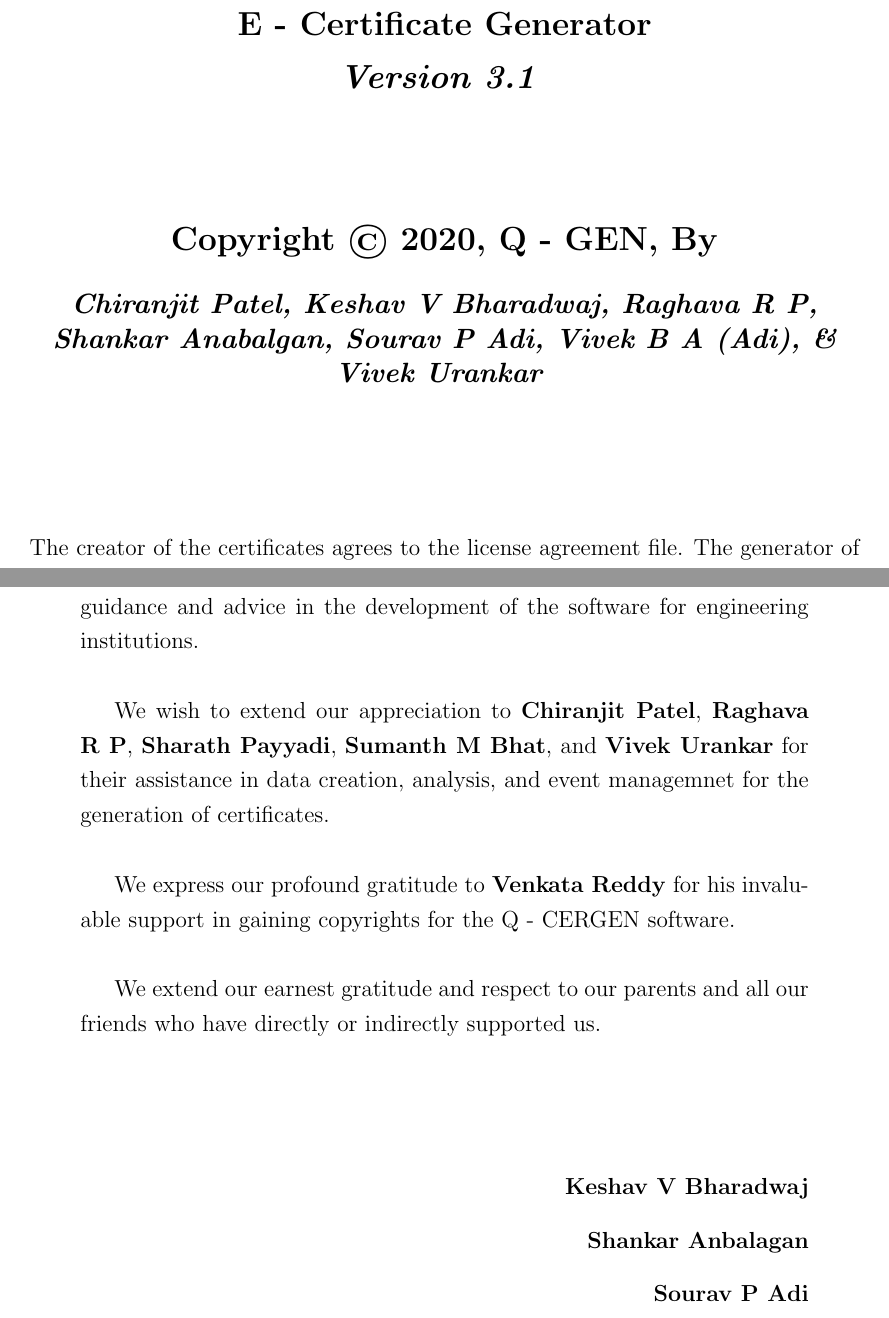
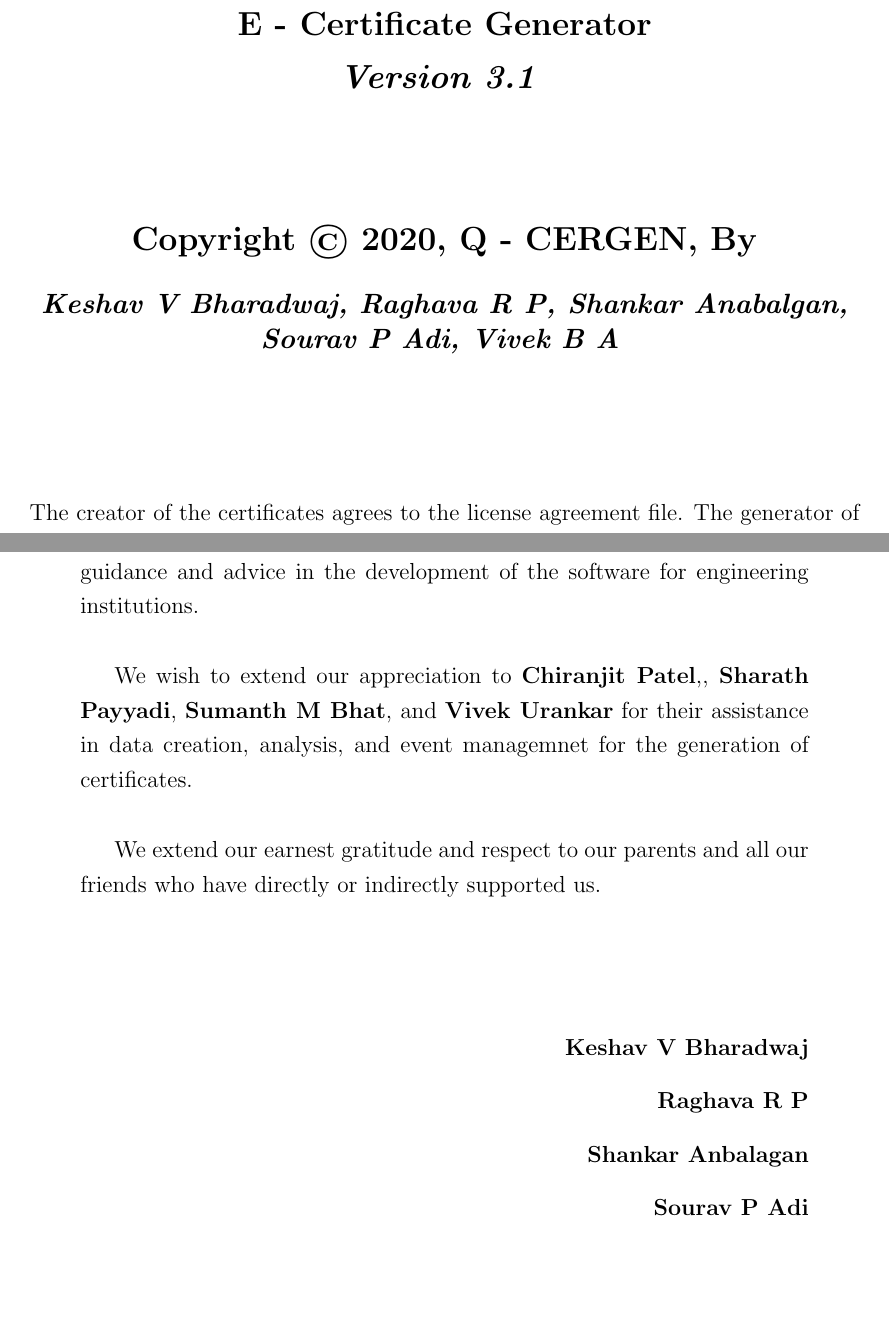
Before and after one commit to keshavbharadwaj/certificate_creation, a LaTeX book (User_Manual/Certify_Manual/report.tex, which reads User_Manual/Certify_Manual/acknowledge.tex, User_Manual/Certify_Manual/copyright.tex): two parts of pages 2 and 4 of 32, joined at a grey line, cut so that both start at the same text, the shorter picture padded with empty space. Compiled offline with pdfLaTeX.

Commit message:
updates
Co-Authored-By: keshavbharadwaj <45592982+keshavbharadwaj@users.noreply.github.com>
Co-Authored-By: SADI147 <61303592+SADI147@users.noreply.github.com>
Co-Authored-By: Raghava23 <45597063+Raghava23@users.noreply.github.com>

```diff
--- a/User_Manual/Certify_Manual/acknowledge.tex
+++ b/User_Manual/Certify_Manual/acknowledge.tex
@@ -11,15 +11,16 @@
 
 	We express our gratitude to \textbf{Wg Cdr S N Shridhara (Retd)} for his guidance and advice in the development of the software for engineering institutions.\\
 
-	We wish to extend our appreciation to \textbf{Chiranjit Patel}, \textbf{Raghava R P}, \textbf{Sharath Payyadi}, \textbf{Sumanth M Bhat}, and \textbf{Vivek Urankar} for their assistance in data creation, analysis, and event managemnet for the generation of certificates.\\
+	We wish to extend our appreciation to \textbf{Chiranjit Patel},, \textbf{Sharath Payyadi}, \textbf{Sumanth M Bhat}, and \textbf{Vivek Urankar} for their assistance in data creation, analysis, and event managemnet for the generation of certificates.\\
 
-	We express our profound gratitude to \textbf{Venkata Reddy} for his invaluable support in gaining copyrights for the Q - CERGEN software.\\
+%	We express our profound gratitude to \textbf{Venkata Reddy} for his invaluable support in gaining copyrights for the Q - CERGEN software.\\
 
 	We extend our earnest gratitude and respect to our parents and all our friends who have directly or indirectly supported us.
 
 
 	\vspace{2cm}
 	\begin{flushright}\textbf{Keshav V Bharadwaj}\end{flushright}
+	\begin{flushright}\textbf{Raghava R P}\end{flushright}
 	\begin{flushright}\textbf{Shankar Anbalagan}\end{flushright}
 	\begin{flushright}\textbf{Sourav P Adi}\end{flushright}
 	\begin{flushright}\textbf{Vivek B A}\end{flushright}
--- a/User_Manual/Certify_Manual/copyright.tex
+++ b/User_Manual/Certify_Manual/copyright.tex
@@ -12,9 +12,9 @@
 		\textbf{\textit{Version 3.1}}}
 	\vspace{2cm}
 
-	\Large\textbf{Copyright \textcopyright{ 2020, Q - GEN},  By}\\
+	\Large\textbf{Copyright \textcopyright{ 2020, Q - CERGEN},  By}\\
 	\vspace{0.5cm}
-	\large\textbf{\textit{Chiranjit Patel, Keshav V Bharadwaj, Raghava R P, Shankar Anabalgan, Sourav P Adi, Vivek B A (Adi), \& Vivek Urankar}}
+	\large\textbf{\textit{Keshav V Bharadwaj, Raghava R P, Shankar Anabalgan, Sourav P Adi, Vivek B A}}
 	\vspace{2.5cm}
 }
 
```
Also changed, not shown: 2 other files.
◇ ◇ ◇
- **Task prompt**
Print the entries above exactly, leaving pictures out.

- **Response box**
Before and after one commit to keshavbharadwaj/certificate_creation, a LaTeX book (User_Manual/Certify_Manual/report.tex, which reads User_Manual/Certify_Manual/acknowledge.tex, User_Manual/Certify_Manual/copyright.tex): two parts of pages 2 and 4 of 32, joined at a grey line, cut so that both start at the same text, the shorter picture padded with empty space. Compiled offline with pdfLaTeX.

Commit message:
updates
Co-Authored-By: keshavbharadwaj <45592982+keshavbharadwaj@users.noreply.github.com>
Co-Authored-By: SADI147 <61303592+SADI147@users.noreply.github.com>
Co-Authored-By: Raghava23 <45597063+Raghava23@users.noreply.github.com>

```diff
--- a/User_Manual/Certify_Manual/acknowledge.tex
+++ b/User_Manual/Certify_Manual/acknowledge.tex
@@ -11,15 +11,16 @@
 
 	We express our gratitude to \textbf{Wg Cdr S N Shridhara (Retd)} for his guidance and advice in the development of the software for engineering institutions.\\
 
-	We wish to extend our appreciation to \textbf{Chiranjit Patel}, \textbf{Raghava R P}, \textbf{Sharath Payyadi}, \textbf{Sumanth M Bhat}, and \textbf{Vivek Urankar} for their assistance in data creation, analysis, and event managemnet for the generation of certificates.\\
+	We wish to extend our appreciation to \textbf{Chiranjit Patel},, \textbf{Sharath Payyadi}, \textbf{Sumanth M Bhat}, and \textbf{Vivek Urankar} for their assistance in data creation, analysis, and event managemnet for the generation of certificates.\\
 
-	We express our profound gratitude to \textbf{Venkata Reddy} for his invaluable support in gaining copyrights for the Q - CERGEN software.\\
+%	We express our profound gratitude to \textbf{Venkata Reddy} for his invaluable support in gaining copyrights for the Q - CERGEN software.\\
 
 	We extend our earnest gratitude and respect to our parents and all our friends who have directly or indirectly supported us.
 
 
 	\vspace{2cm}
 	\begin{flushright}\textbf{Keshav V Bharadwaj}\end{flushright}
+	\begin{flushright}\textbf{Raghava R P}\end{flushright}
 	\begin{flushright}\textbf{Shankar Anbalagan}\end{flushright}
 	\begin{flushright}\textbf{Sourav P Adi}\end{flushright}
 	\begin{flushright}\textbf{Vivek B A}\end{flushright}
--- a/User_Manual/Certify_Manual/copyright.tex
+++ b/User_Manual/Certify_Manual/copyright.tex
@@ -12,9 +12,9 @@
 		\textbf{\textit{Version 3.1}}}
 	\vspace{2cm}
 
-	\Large\textbf{Copyright \textcopyright{ 2020, Q - GEN},  By}\\
+	\Large\textbf{Copyright \textcopyright{ 2020, Q - CERGEN},  By}\\
 	\vspace{0.5cm}
-	\large\textbf{\textit{Chiranjit Patel, Keshav V Bharadwaj, Raghava R P, Shankar Anabalgan, Sourav P Adi, Vivek B A (Adi), \& Vivek Urankar}}
+	\large\textbf{\textit{Keshav V Bharadwaj, Raghava R P, Shankar Anabalgan, Sourav P Adi, Vivek B A}}
 	\vspace{2.5cm}
 }
 
```
Also changed, not shown: 2 other files.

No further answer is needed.